Between books, blogs, magazines, and other miscellaneous articles and essays, I do a lot of reading. Most of what I read is enjoyable, informative, and worthwhile. Every so often, though, I am fortunate enough to pick up exactly the right thing at precisely the right time and I read something that just truly resonates with me – something that I know has a meaningful and personal lesson to teach me. Such was the case with The Longest Race by Ed Ayers.
To say that I’ve been on a bit of a personal journey over the last year or two of my life is putting it somewhat mildly (though, aren’t we all in one way or another?). So much of what I’ve been pondering, exploring, and learning was reflected back at me in Ayers’ book and so many of the values that he holds and articulates in his writing echo my own. Ayers writes with a profound respect for the sport of running, humankind, animalkind, and the planet as a whole and it is a beautiful thing to read.

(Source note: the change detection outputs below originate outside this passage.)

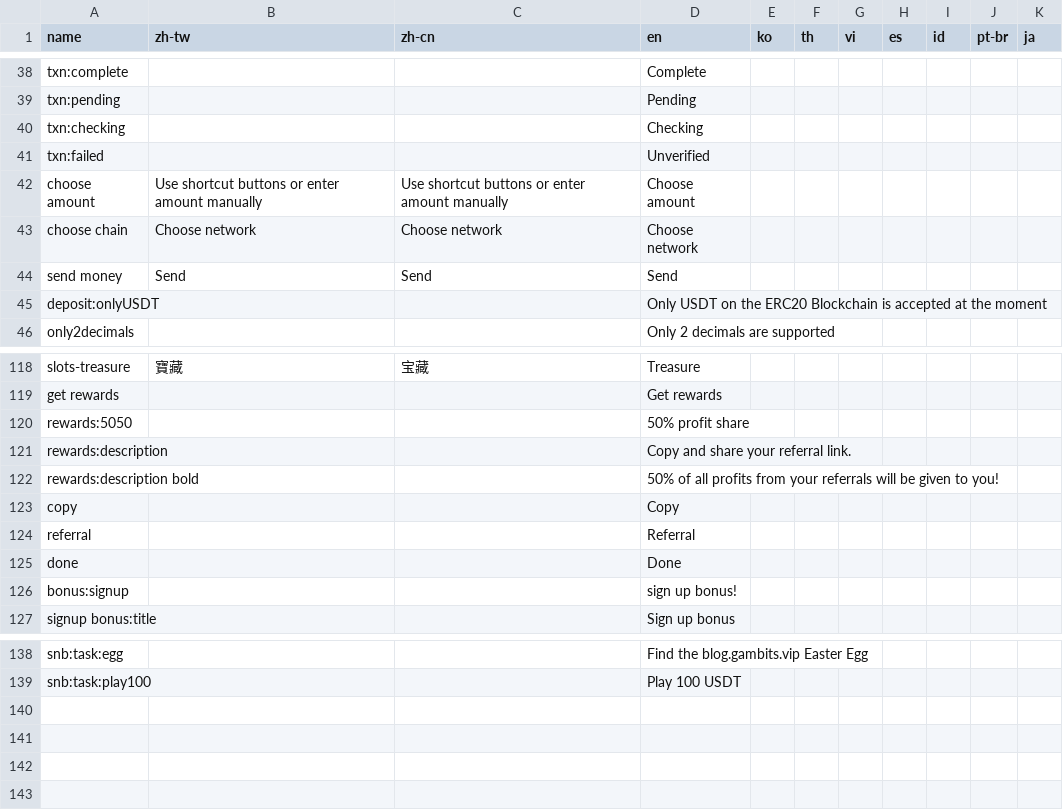
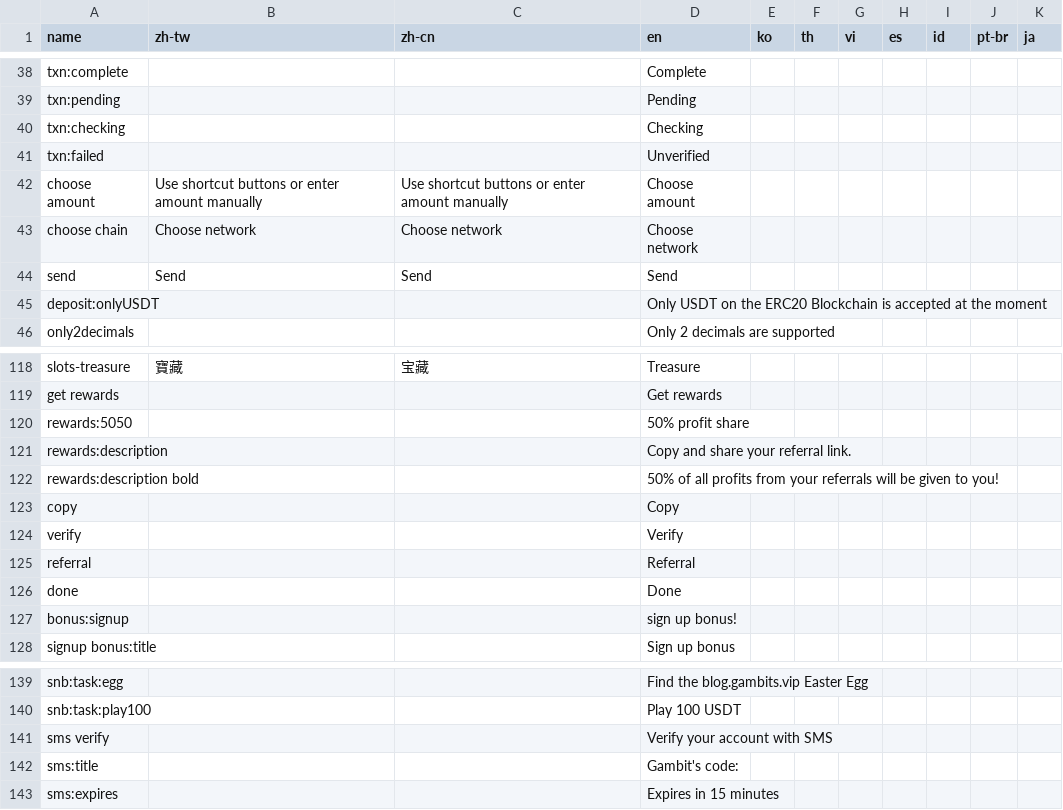
Before and after one commit to yaozakai/gambits, a CSV file: static/csv/translations.csv, drawn as a sheet; only a part is shown, gaps mark what is left out.

```diff
--- a/static/csv/translations.csv
+++ b/static/csv/translations.csv
@@ -43,3 +43,3 @@ choose amount,Use shortcut buttons or enter amount manually,Use shortcut buttons
 choose chain,Choose network,Choose network,Choose network,,,,,,,
-send money,Send,Send,Send,,,,,,,
+send,Send,Send,Send,,,,,,,
 deposit:onlyUSDT,,,Only USDT on the ERC20 Blockchain is accepted at the moment,,,,,,,
@@ -123,2 +123,3 @@ rewards:description bold,,,50% of all profits from your referrals will be given
 copy,,,Copy,,,,,,,
+verify,,,Verify,,,,,,,
 referral,,,Referral,,,,,,,
@@ -139 +140,4 @@ snb:task:egg,,,Find the blog.gambits.vip Easter Egg,,,,,,,
 snb:task:play100,,,Play 100 USDT,,,,,,,
+sms verify,,,Verify your account with SMS,,,,,,,
+sms:title,,,Gambit's code:,,,,,,,
+sms:expires,,,Expires in 15 minutes,,,,,,,
```
Also changed, not shown: 12 other files.
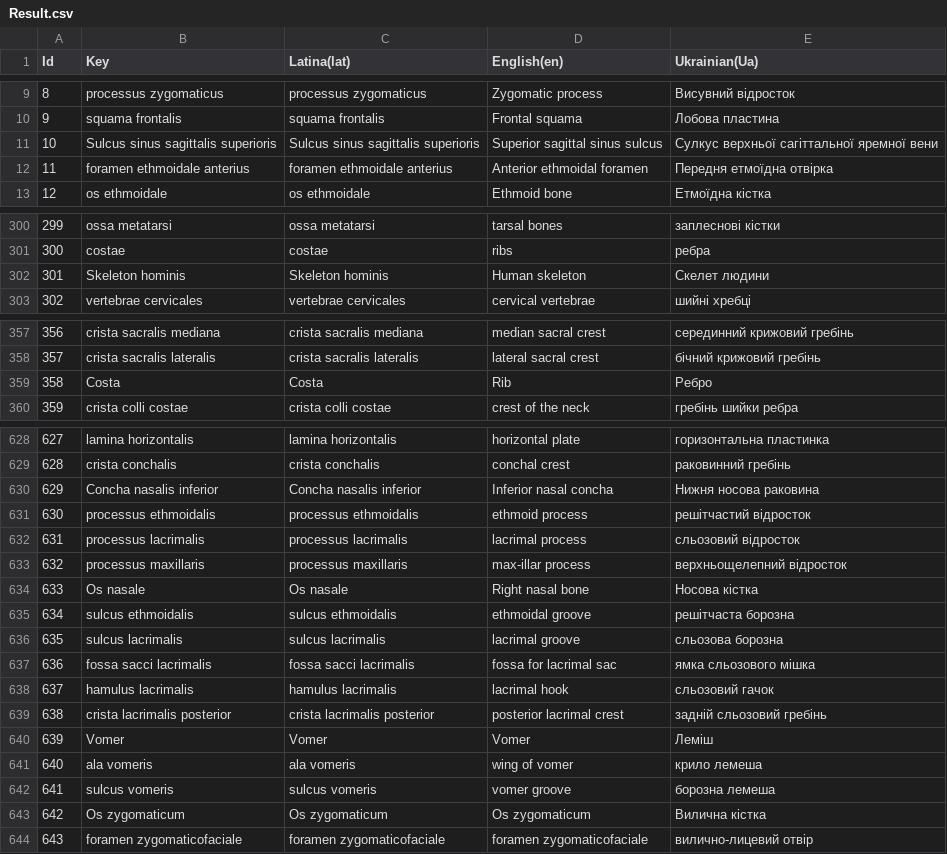
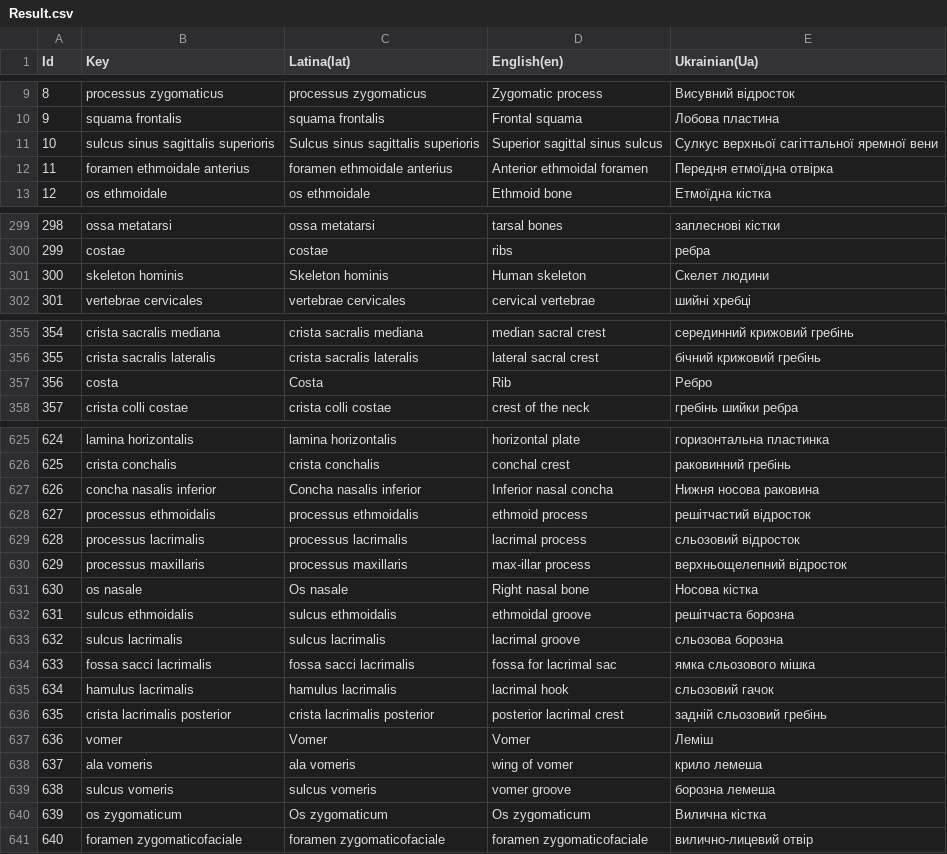
Before and after one commit to Yahta20/BodyAtlas, a CSV file: Atlas/Assets/Resources/Result.csv, drawn as a sheet; only a part is shown, gaps mark what is left out; addresses are those after the commit; the diff covers the shown part only; the diff names each change by its address in the sheet, - before the commit and + after, or states it on an @@ line.

```diff
--- a/Atlas/Assets/Resources/Result.csv
+++ b/Atlas/Assets/Resources/Result.csv
-B11 (Key): Sulcus sinus sagittalis superioris
+B11 (Key): sulcus sinus sagittalis superioris
@@ column A (Id) renumbered from row 25 down @@
-B301 (Key): Skeleton hominis
+B301 (Key): skeleton hominis
-B357 (Key): Costa
+B357 (Key): costa
-B627 (Key): Concha nasalis inferior
+B627 (Key): concha nasalis inferior
-B631 (Key): Os nasale
+B631 (Key): os nasale
-B637 (Key): Vomer
+B637 (Key): vomer
-B640 (Key): Os zygomaticum
+B640 (Key): os zygomaticum
```
Also changed, not shown: 3 removed rows and 15 edited cells elsewhere in this file, 3 other files.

The story he tells is of his experience at the 2001 JFK 50-mile ultra-marathon, and this story alone makes for a wonderful read. As a runner myself (though not an ultra-runner by a long shot), I was drawn in by the tale of endurance. I certainly learned a bit about running from Ayers and will be applying my new education to my own training. But, to say that this is a book that is solely about running would be to ignore many of the larger themes in the book.
The Longest Race offers us a glimpse into Ayers’ mind and it is a brilliant place to explore. His grasp of history, science, and the human condition is evident as he reflects on the past, as it is so boldly laid out before him on the JFK course, as well as on the future, as he considers deeply the connections between people, animals, the environment, and the sustainability of all three. Ayers also touches here and there on topics such as patience, anxiety, nutrition, and relationships both within the running community and outside of it.
This is an extraordinary tale that I will be reading again. There were several moments in the book where I was struck by a certain importance of what I was reading to my own current place in life. I have more to learn from Ayers’ story and I would be willing to make a bet that others do too.